### Exercise instructions
Report each line from the entries in which "const" can be found.

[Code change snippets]

—————

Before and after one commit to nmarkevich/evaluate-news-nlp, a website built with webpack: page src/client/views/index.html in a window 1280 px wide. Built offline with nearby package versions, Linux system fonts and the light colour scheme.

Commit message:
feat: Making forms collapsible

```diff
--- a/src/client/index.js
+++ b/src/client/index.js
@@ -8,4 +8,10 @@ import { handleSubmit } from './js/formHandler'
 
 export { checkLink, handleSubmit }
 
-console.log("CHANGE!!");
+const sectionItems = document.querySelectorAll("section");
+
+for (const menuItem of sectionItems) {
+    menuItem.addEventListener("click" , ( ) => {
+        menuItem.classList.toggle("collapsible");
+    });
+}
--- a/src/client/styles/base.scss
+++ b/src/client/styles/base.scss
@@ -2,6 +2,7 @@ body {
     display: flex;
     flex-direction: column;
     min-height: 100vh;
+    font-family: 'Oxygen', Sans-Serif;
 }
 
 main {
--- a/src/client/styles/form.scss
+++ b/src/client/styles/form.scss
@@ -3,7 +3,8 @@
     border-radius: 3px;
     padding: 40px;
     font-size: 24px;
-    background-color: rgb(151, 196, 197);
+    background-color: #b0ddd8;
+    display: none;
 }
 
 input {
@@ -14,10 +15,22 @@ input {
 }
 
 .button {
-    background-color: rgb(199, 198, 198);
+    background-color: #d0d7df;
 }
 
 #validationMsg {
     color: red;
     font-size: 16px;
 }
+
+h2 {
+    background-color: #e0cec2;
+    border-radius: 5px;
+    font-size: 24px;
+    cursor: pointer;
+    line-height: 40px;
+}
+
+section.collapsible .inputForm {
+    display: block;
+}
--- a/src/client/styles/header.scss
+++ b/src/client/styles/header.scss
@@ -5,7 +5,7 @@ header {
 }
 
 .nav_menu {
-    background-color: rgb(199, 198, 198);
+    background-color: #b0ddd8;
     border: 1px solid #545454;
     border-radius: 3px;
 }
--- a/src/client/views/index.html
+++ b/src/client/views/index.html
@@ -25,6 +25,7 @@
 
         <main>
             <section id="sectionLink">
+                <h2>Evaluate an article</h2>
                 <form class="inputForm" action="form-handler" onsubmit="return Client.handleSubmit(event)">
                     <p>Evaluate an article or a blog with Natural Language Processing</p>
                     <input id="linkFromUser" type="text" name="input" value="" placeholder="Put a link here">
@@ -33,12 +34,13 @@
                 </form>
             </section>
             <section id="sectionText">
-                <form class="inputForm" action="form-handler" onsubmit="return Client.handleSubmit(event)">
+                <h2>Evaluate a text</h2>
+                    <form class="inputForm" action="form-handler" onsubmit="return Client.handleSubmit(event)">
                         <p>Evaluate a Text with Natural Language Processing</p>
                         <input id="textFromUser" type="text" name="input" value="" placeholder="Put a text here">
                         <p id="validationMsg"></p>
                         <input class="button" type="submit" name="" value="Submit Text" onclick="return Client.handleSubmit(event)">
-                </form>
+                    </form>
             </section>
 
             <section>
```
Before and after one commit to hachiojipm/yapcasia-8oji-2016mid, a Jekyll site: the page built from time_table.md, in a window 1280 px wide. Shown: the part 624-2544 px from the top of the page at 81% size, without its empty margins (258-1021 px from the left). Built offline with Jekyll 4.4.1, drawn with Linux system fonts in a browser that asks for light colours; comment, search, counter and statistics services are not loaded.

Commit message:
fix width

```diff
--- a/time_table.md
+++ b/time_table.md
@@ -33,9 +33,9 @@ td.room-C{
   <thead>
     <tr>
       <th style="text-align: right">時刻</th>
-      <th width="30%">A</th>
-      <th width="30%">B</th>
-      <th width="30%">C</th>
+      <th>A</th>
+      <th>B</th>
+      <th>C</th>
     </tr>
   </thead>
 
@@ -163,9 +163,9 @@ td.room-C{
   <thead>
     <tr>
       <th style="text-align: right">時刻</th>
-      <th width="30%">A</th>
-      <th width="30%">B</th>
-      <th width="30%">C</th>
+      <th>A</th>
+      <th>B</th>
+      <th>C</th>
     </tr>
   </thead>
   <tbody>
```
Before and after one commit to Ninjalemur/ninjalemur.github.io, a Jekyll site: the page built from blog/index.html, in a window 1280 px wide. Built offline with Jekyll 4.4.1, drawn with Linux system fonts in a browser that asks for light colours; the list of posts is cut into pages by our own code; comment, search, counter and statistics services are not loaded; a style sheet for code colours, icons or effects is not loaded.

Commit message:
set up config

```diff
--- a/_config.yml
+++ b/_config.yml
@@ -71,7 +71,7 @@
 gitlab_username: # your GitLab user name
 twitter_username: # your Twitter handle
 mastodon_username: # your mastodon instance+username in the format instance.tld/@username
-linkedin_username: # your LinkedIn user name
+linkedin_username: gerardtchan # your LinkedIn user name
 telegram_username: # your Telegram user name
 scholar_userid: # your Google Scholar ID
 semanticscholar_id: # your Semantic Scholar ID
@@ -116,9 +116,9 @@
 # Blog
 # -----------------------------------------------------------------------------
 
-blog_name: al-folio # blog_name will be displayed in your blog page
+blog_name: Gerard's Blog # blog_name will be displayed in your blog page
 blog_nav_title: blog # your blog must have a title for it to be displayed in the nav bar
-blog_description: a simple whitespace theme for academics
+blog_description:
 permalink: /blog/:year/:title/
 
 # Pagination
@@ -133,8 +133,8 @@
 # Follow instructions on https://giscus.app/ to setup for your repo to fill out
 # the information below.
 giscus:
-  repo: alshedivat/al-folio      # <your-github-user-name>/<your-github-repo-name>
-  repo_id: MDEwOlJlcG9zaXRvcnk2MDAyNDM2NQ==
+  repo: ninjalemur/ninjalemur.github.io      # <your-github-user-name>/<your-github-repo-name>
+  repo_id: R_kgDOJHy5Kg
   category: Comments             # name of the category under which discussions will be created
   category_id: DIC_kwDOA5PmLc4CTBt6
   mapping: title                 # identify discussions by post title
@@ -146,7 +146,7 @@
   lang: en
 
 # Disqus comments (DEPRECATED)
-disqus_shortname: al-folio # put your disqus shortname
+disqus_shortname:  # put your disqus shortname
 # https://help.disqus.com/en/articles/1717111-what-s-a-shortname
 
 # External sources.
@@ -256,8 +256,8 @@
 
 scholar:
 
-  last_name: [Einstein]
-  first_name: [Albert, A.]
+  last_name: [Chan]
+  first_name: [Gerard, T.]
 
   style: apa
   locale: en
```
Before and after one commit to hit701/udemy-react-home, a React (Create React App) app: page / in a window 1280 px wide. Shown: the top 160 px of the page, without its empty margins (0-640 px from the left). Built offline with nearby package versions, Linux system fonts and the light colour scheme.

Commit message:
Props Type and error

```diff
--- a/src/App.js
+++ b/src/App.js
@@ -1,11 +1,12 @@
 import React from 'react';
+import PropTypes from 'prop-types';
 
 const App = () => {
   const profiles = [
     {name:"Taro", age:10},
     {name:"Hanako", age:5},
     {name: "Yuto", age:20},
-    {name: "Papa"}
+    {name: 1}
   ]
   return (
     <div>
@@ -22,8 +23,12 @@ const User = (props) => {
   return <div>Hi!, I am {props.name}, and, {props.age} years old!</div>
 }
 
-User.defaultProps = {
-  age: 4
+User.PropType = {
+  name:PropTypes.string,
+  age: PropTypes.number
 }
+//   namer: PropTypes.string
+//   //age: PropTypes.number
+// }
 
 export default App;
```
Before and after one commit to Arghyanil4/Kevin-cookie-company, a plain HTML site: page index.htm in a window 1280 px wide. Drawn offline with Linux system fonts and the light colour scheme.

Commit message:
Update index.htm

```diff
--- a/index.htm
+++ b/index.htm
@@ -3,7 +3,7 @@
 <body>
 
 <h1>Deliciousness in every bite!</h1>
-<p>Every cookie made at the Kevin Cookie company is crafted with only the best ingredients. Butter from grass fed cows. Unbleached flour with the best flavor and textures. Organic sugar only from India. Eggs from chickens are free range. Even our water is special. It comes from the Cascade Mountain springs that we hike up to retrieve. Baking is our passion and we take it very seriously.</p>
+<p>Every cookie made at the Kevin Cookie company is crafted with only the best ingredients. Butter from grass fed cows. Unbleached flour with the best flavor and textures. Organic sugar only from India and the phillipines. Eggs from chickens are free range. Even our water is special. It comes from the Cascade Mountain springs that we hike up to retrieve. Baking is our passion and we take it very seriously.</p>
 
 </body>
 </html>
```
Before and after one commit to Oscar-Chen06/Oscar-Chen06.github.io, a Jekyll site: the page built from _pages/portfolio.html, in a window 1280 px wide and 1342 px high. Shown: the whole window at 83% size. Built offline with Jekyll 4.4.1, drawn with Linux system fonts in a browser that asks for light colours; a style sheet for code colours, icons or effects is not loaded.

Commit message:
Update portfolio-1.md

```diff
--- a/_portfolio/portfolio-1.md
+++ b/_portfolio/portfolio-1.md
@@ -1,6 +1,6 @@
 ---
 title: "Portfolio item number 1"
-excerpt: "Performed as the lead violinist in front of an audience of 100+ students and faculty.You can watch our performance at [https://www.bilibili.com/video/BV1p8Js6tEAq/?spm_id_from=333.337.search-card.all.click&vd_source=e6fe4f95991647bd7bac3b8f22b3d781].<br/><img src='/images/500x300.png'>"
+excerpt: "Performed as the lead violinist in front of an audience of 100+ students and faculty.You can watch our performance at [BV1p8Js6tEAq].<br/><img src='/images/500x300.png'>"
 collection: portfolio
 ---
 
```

—————

### Exercise result
+const sectionItems = document.querySelectorAll("section");
+for (const menuItem of sectionItems) {
 const App = () => {
   const profiles = [
@@ -22,8 +23,12 @@ const User = (props) => {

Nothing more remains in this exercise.